in the First Place: Talking to your Young Child About Sex (Perseus Publishing), agrees that it’s important to look at sex-ed from your child’s perspective. In fact, age and cognitive development has everything to do with how you need to frame your answers. Here’s a general idea of what you can expect at each age.
A three-year-old wants to know…
WHAT’S THIS CALLED? When you’re bathing your child, or taking him to the potty, don’t say, “That’s your pee-pee.”
ANSWER “This is your elbow. This is your bellybutton. This is your penis.” Always use correct terms.
A four-year-old wants to know…
WHERE DID I COME FROM? For the first time, a four-year-old understands the phrase “before I was born.” So where was she?
ANSWER “You were inside Mom’s body in a special place called the uterus.”
A five-year-old wants to know…
HOW DID I GET OUT? Five-year-olds are very focused on when and where things happen, so naturally they want to understand exactly how they were born.
ANSWER “You used to be inside my body in my uterus. Right next to my uterus is a vagina. It’s like a tunnel. When you were ready to be born, my uterus, which is like a muscle, pushed you out of my vagina.”
But what about the mother of all sex-ed questions: “How did you make me?” Try, “You came together when a tiny cell inside Dad called a sperm got together with a tiny cell inside Mom called an egg.” And if he wants more information? You could use Roffman’s puzzle analogy: “Males have penises and females have vaginas. They fit together like puzzle pieces. That’s how sperm leave his body and go into another body.”
But don’t worry.
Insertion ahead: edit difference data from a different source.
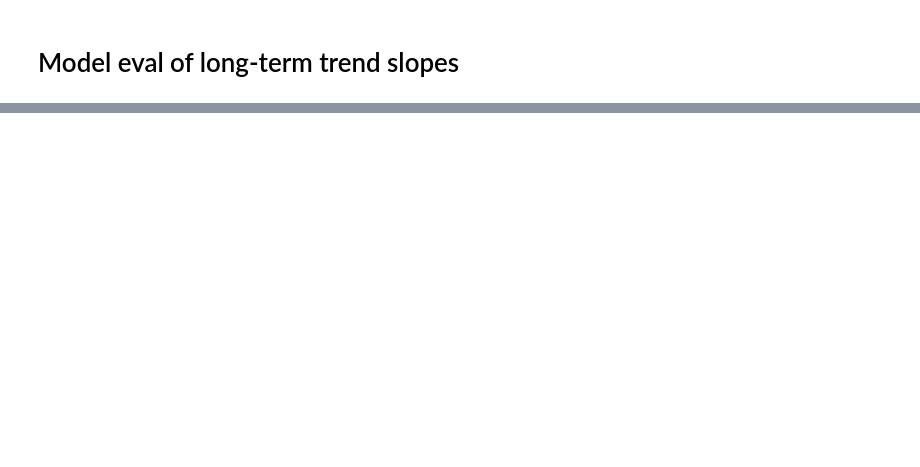
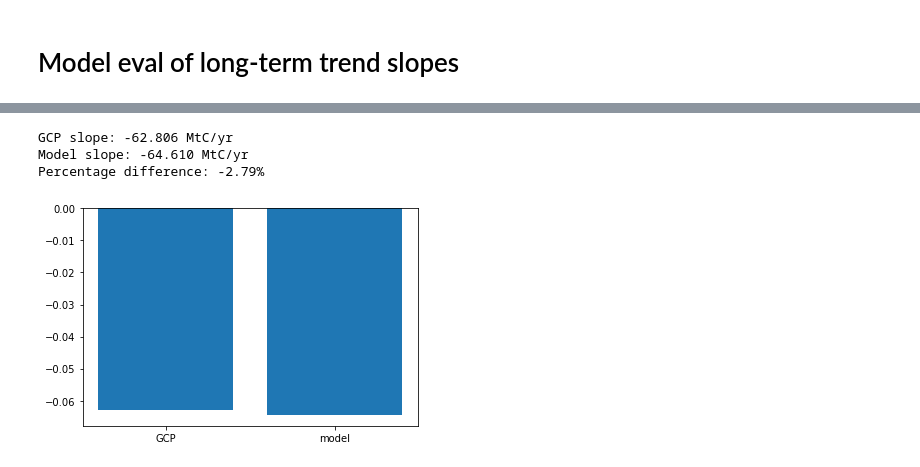
Before and after one commit to rursino/carbon-cycle-feedbacks, a Jupyter notebook: Peylin_flux/Notebooks/model_evaluation.ipynb, the cells around one changed output, grey strips where cells are left out. Saved outputs shown, nothing was run; the diff lists cells and outputs as text; code cells hidden in the pictures; blank space fills up the shorter version.

```diff
--- a/Peylin_flux/Notebooks/model_evaluation.ipynb
+++ b/Peylin_flux/Notebooks/model_evaluation.ipynb
@@ -337,0 +309,7 @@ autocorrelation_plot(GCB["ocean"])
+# %%
+model_GCP_trend(CAMS, "land")
+# %% [output]
+GCP slope: -62.806 MtC/yr
+Model slope: -64.610 MtC/yr
+Percentage difference: -2.79%
+[figure, added]
```
Also changed, not shown: parts of 20 cells of this notebook, 1 other file.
Most kids don’t ponder that part of the equation until they’re six or older. You’ve still got at least a year before you tackle that one. Now breathe…